Hearts’ latest signing David Vanecek - who agreed to a pre-contract move in January - is strikingly similar to last season’s top goalscorer, as Craig Fowler writes
Kyle Lafferty has repeatedly stated he is happy at Hearts. He’s credited the club with helping him recover from his gambling addiction, praising the support of his team-mates and assistant manager Austin MacPhee, who Lafferty has a prior relationship with due to their work with the Northern Ireland national team. Edinburgh can’t be a bad place for the player and his wife Vanessa to live, and he’s back playing regularly, getting adulation from the fans and scoring plenty of goals following a frustrating spell in Norwich. Life must be pretty good.
And yet, speculation regarding his future refuses to completely go away. This is despite the fact that no bids, which we know of, have been made for the player since he arrived in Gorgie.
Adding to the concern among the support, who don’t want to see last season’s top goalscorer exit the club any time soon, is the way Hearts have conducted their transfer business this summer. If you count Steven Naismith - though there are indications he could play as a midfielder - Hearts will have four first-team forwards on their books at the start of the season. That will become five if an offer for David Vanecek, signed on a pre-contract earlier this week, is accepted in the coming days. That’s a lot for a team who mostly played last season with only one (and a manager who once, infamously, didn’t play with any at all).
Lafferty only has one year left on his contract. Even 35-year-old Steven MacLean has a two-year deal. If Hearts are given a serious offer, and the No.9 wants to leave, then this happy marriage could end prematurely.
Enter Vanecek. The similarities between the Czech striker and his prospective new team-mate are evident as soon as you lay eyes on him. Even the first goal in this YouTube compilation is quite similar to Lafferty’s belter against Celtic.
The new boy is a lanky presence in attack. Just as Lafferty, he stands at 6ft 4in, and while he’s a little bulkier than the current Hearts frontman, he’s also an angular shape about him. And while neither processes much pace, they both have good mobility for men of their stature.
Despite their height, neither are classic target men. They are strikers who wish to score goals rather than playing the self-less facilitator. Over the course of last season in the Czech and Scottish top flights they produced exactly zero assists between them. It’s very much a case of looking to shoot when the chance is there, though Lafferty did so more regularly than Vanecek with 2.84 shots per game compared with 1.89.
They’re both combative, committing almost the exact same number of fouls per 90 mins, and rank high for aerial battles in their respective leagues. They even get caught offside with roughly the same frequency.
Where the 27-year-old Czech exceeds Lafferty is in the air. They’re fairly similar in terms of winning headers in the open field, but it’s in the penalty box where Vanecek shows his prowess. He had 22 headed attempts last season, good enough for fourth among all attackers in the top flight. Lafferty, meanwhile, only has six all campaign. This could be attributed to the lack of decent crossers at Hearts, with Levein’s men attempting the fewest in the Premiership. But even adjusting for that variable, the ex-Viktoria Plzen man still comes out comfortably on top.

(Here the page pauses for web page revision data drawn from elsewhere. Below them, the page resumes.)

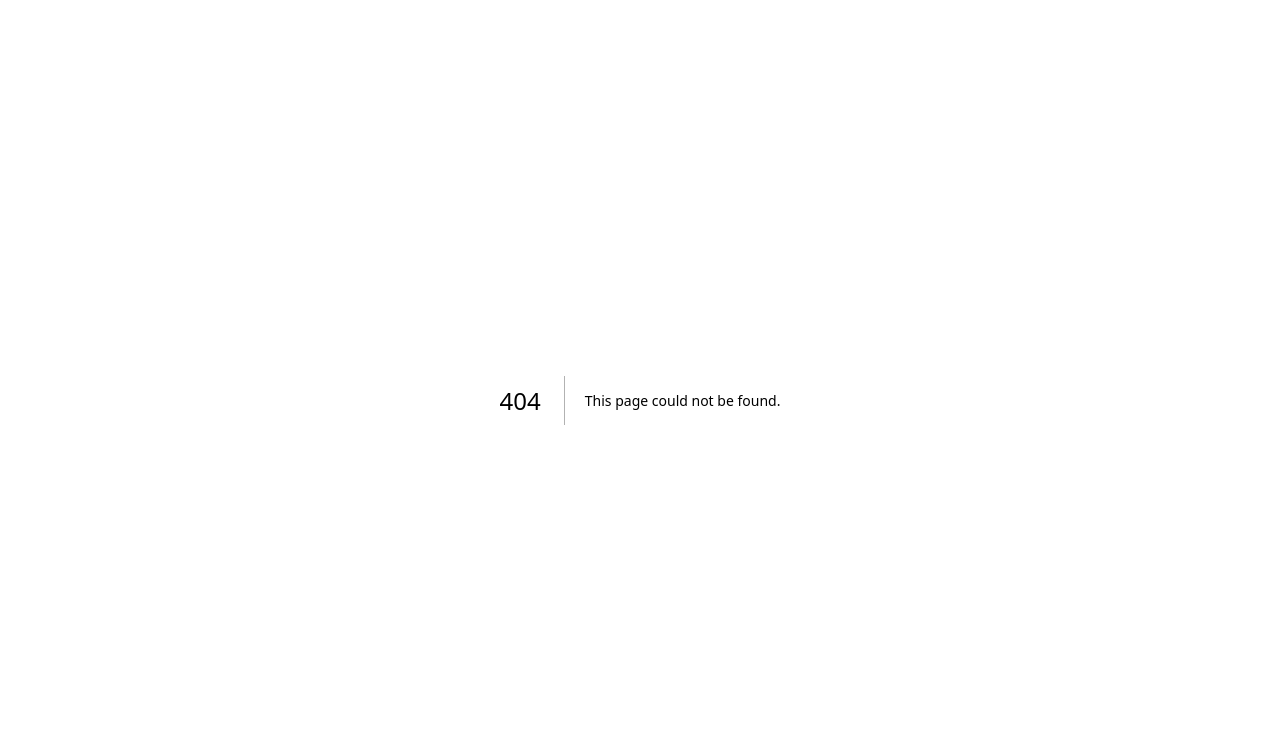
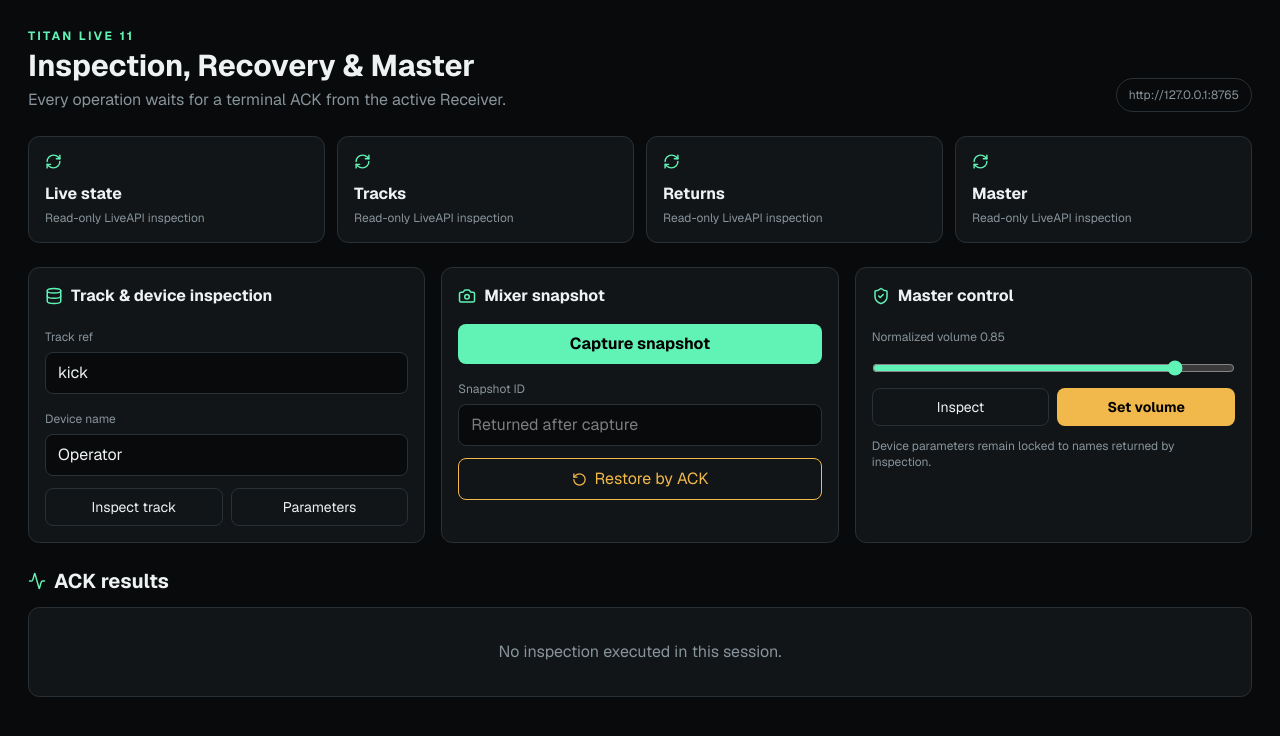
Before and after one commit to traviscomber/ableton-ai-control-bridge, a Next.js app: page /bridge/diagnostics in a window 1280 px wide. Before the commit this address had no page. Shown: the top 736 px of the page. Built offline with nearby package versions, Linux system fonts and the light colour scheme.

Commit message:
feat: add Live 11 inspection snapshots and master console

```diff
--- /dev/null
+++ b/app/bridge/diagnostics/page.tsx
@@ -0,0 +1,94 @@
+"use client";
+
+import { useEffect, useState } from "react";
+import { Activity, Camera, Database, RefreshCw, RotateCcw, ShieldCheck } from "lucide-react";
+import { fetchCommands, readBridgeConnection, sendCommand } from "@/lib/bridge-client";
+import type { BridgeCommand } from "@/lib/types";
+
+type Result = { type: string; status: string; result?: Record<string, unknown> | null; error?: string | null };
+
+const INSPECTIONS = [
+  ["Live state", { type: "get_live_state" }],
+  ["Tracks", { type: "list_tracks" }],
+  ["Returns", { type: "list_returns" }],
+  ["Master", { type: "inspect_master" }],
+] as const;
+
+export default function LiveDiagnosticsPage() {
+  const [busy, setBusy] = useState(false);
+  const [error, setError] = useState("");
+  const [results, setResults] = useState<Result[]>([]);
+  const [trackRef, setTrackRef] = useState("kick");
+  const [device, setDevice] = useState("Operator");
+  const [snapshotId, setSnapshotId] = useState("");
+  const [masterVolume, setMasterVolume] = useState(0.85);
+  const [connection, setConnection] = useState({ url: "", token: "" });
+
+  useEffect(() => setConnection(readBridgeConnection()), []);
+
+  async function execute(payload: Record<string, unknown>) {
+    setBusy(true);
+    setError("");
+    try {
+      const submitted = await sendCommand(payload);
+      const id = submitted.id;
+      const deadline = Date.now() + 15000;
+      let record: BridgeCommand | undefined;
+      while (Date.now() < deadline) {
+        await new Promise(resolve => setTimeout(resolve, 250));
+        const commands = await fetchCommands({ limit: 100 });
+        record = commands.find(command => command.id === id);
+        if (record && ["acknowledged", "error", "rejected", "simulated"].includes(record.status)) break;
+      }
+      if (!record) throw new Error("Timed out waiting for Bridge ACK");
+      const entry = { type: String(payload.type), status: record.status, result: record.result, error: record.error };
+      setResults(previous => [entry, ...previous].slice(0, 20));
+      if (payload.type === "capture_mixer_snapshot" && record.result?.snapshot_id) setSnapshotId(String(record.result.snapshot_id));
+      if (record.status !== "acknowledged" && record.status !== "simulated") throw new Error(record.error || `${payload.type} failed`);
+      return record;
+    } catch (cause) {
+      setError(cause instanceof Error ? cause.message : "Command failed");
+      throw cause;
+    } finally {
+      setBusy(false);
+    }
+  }
+
+  return <main className="min-h-screen bg-[#080a0b] text-[#eef2f3] p-4 md:p-7">
+    <header className="flex flex-col md:flex-row md:items-end justify-between gap-4 mb-6">
+      <div><div className="text-[#61f2b5] text-xs font-bold tracking-[.2em]">TITAN LIVE 11</div><h1 className="text-3xl font-bold mt-1">Inspection, Recovery & Master</h1><p className="text-[#88949b] mt-1">Every operation waits for a terminal ACK from the active Receiver.</p></div>
+      <div className="text-xs text-[#88949b] border border-[#293137] rounded-full px-3 py-2">{connection.url || "Bridge not configured"}</div>
+    </header>
+
+    {error && <div className="mb-5 border border-red-500/40 bg-red-950/30 text-red-300 rounded-xl p-3 text-sm">{error}</div>}
+
+    <section className="grid md:grid-cols-2 xl:grid-cols-4 gap-3 mb-6">
+      {INSPECTIONS.map(([label,payload]) => <button key={label} disabled={busy} onClick={()=>execute(payload)} className="text-left bg-[#111518] border border-[#293137] rounded-xl p-4 hover:border-[#61f2b5]/50"><RefreshCw size={17} className="text-[#61f2b5] mb-3"/><b>{label}</b><p className="text-xs text-[#88949b] mt-1">Read-only LiveAPI inspection</p></button>)}
+    </section>
+
+    <section className="grid xl:grid-cols-3 gap-4 mb-6">
+      <div className="bg-[#111518] border border-[#293137] rounded-xl p-4">
+        <div className="flex items-center gap-2 mb-4"><Database size={18} className="text-[#61f2b5]"/><h2 className="font-bold">Track & device inspection</h2></div>
+        <label className="text-xs text-[#88949b]">Track ref</label><input value={trackRef} onChange={e=>setTrackRef(e.target.value)} className="w-full mt-1 mb-3 bg-[#080a0b] border border-[#293137] rounded-lg px-3 py-2"/>
+        <label className="text-xs text-[#88949b]">Device name</label><input value={device} onChange={e=>setDevice(e.target.value)} className="w-full mt-1 mb-3 bg-[#080a0b] border border-[#293137] rounded-lg px-3 py-2"/>
+        <div className="grid grid-cols-2 gap-2"><button disabled={busy} onClick={()=>execute({type:"inspect_track",track_ref:trackRef})} className="border border-[#293137] rounded-lg py-2 text-sm">Inspect track</button><button disabled={busy} onClick={()=>execute({type:"inspect_device_parameters",target_kind:"track",track_ref:trackRef,device})} className="border border-[#293137] rounded-lg py-2 text-sm">Parameters</button></div>
+      </div>
+
+      <div className="bg-[#111518] border border-[#293137] rounded-xl p-4">
+        <div className="flex items-center gap-2 mb-4"><Camera size={18} className="text-[#61f2b5]"/><h2 className="font-bold">Mixer snapshot</h2></div>
+        <button disabled={busy} onClick={()=>execute({type:"capture_mixer_snapshot"})} className="w-full bg-[#61f2b5] text-black font-bold rounded-lg py-2 mb-3">Capture snapshot</button>
+        <label className="text-xs text-[#88949b]">Snapshot ID</label><input value={snapshotId} onChange={e=>setSnapshotId(e.target.value)} className="w-full mt-1 mb-3 bg-[#080a0b] border border-[#293137] rounded-lg px-3 py-2" placeholder="Returned after capture"/>
+        <button disabled={busy || !snapshotId} onClick={()=>execute({type:"restore_mixer_snapshot",snapshot_id:snapshotId})} className="w-full border border-[#f1b84b] text-[#f1b84b] rounded-lg py-2 flex items-center justify-center gap-2"><RotateCcw size={15}/>Restore by ACK</button>
+      </div>
+
+      <div className="bg-[#111518] border border-[#293137] rounded-xl p-4">
+        <div className="flex items-center gap-2 mb-4"><ShieldCheck size={18} className="text-[#61f2b5]"/><h2 className="font-bold">Master control</h2></div>
+        <label className="text-xs text-[#88949b]">Normalized volume {masterVolume.toFixed(2)}</label><input type="range" min="0" max="1" step="0.01" value={masterVolume} onChange={e=>setMasterVolume(Number(e.target.value))} className="w-full accent-[#61f2b5] my-3"/>
+        <div className="grid grid-cols-2 gap-2"><button disabled={busy} onClick={()=>execute({type:"inspect_master"})} className="border border-[#293137] rounded-lg py-2 text-sm">Inspect</button><button disabled={busy} onClick={()=>execute({type:"set_master_volume",volume:masterVolume})} className="bg-[#f1b84b] text-black font-bold rounded-lg py-2 text-sm">Set volume</button></div>
+        <p className="text-xs text-[#88949b] mt-3">Device parameters remain locked to names returned by inspection.</p>
+      </div>
+    </section>
+
+    <section><div className="flex items-center gap-2 mb-3"><Activity size={18} className="text-[#61f2b5]"/><h2 className="text-xl font-bold">ACK results</h2></div><div className="bg-[#111518] border border-[#293137] rounded-xl divide-y divide-[#293137]">{results.length ? results.map((item,index)=><div key={`${item.type}-${index}`} className="p-3"><div className="flex justify-between gap-3"><b className="font-mono text-sm">{item.type}</b><span className={item.status==="acknowledged"?"text-[#61f2b5] text-xs":"text-red-400 text-xs"}>{item.status}</span></div>{item.error&&<p className="text-red-400 text-xs mt-2">{item.error}</p>}<pre className="mt-2 text-[11px] text-[#aab4ba] whitespace-pre-wrap overflow-auto">{JSON.stringify(item.result ?? {},null,2)}</pre></div>):<div className="p-8 text-center text-[#88949b]">No inspection executed in this session.</div>}</div></section>
+  </main>;
+}
```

He’s also a more physical player. A pair of Vanecek and Uche Ikpeazu should put the fear of god into opposing centre-backs if they eventually link up. Lafferty has that in him, but it usually takes the bigger matches (mainly Hibs and Celtic) for him to truly embrace that side of the game.

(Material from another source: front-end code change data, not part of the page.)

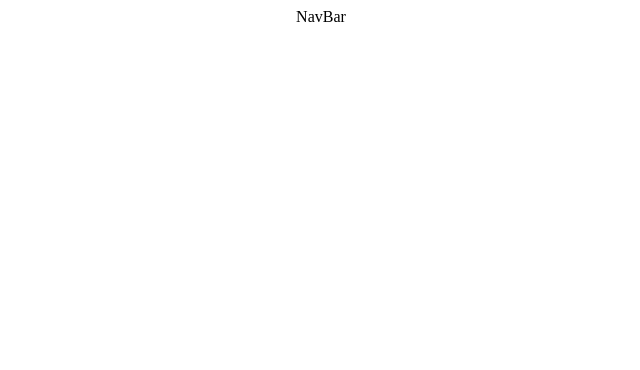
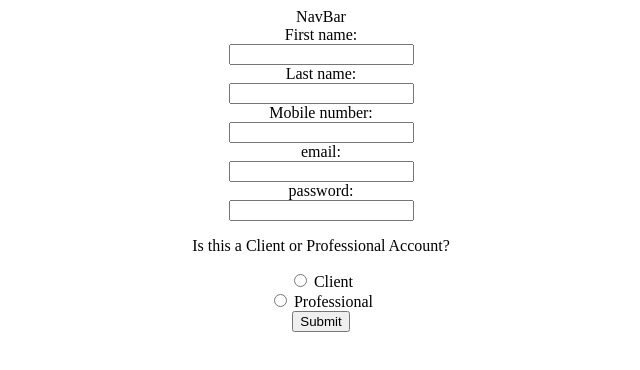
Before and after one commit to AaeAaeRon/barber-appt-app, a React (Create React App) app in the folder client/: page /signup in a window 1280 px wide. Shown: the top 370 px of the page, without its empty margins (319-959 px from the left). Built offline with nearby package versions, Linux system fonts and the light colour scheme.

Commit message:
react routes

```diff
--- a/client/package.json
+++ b/client/package.json
@@ -4,7 +4,9 @@
   "private": true,
   "dependencies": {
     "react": "^16.9.0",
+    "react-big-scheduler": "^0.2.7",
     "react-dom": "^16.9.0",
+    "react-router-dom": "^5.0.1",
     "react-scripts": "3.1.1"
   },
   "scripts": {
--- a/client/src/App.js
+++ b/client/src/App.js
@@ -1,13 +1,22 @@
 import React from 'react';
 import './App.css';
 import NavBar from './components/NavBar'
+import {BrowserRouter,Route} from 'react-router-dom'
+import SignUp from './components/SignUp'
 
-function App() {
-  return (
-    <div className="App">
-      <NavBar />
-    </div>
-  )
+
+class App extends React.Component{
+  render(){
+    return (
+      <BrowserRouter>
+      <div className="App">
+        <NavBar />
+        <Route path='/signup' render={(routerProps)=> <SignUp {...routerProps}/>}/>
+      </div>
+       </BrowserRouter>
+    )
+
+  }
 }
 
 export default App;
--- a/client/src/components/SignUp.js
+++ b/client/src/components/SignUp.js
@@ -1,10 +1,32 @@
 import React from 'react';
+// import {BrowserRouter,Route} from 'react-router-dom'
 
 export default class SignUp extends React.Component{
     render(){
         return(
             <div>
+                <form action="/action_page.php">
+                    First name:<br/>
+                    <input type="text" name="first_name" />
+                    <br/>
+                    Last name:<br/>
+                    <input type="text" name="last_name" />
+                    <br/>
+                    Mobile number:<br/>
+                    <input type="tel" name="mobile_num" />
+                    <br/>
+                    email:<br/>
+                    <input type="text" name="email" />
+                    <br/>
+                    password:<br/>
+                    <input type="password" name="password"/>
+                    <br/>
 
+                    <p>Is this a Client or Professional Account?</p>
+                    <input type="radio" name="client" /> Client<br/>
+                    <input type="radio" name="prof" /> Professional<br/>
+                    <input type="submit" value="Submit"/>
+                </form>
             </div>
         )
     }
```
Also changed, not shown: client/src/components/Scheduler.js (added, +16 -0 lines), 1 other file (tests, documents, lock files or other folders).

It will sting when it comes time for the ex-Rangers and Palermo star to leave EH11. He’s become a popular figure among a supporters’ base that felt disillusioned with the majority of its first-team prior to his arrival. Having lost fellow favourite David Milinkovic this summer, it will be tough for some to take two losses in one window if Lafferty were to go too.
However, they should be placated by the knowledge that a ready-made replacement will soon be on the way.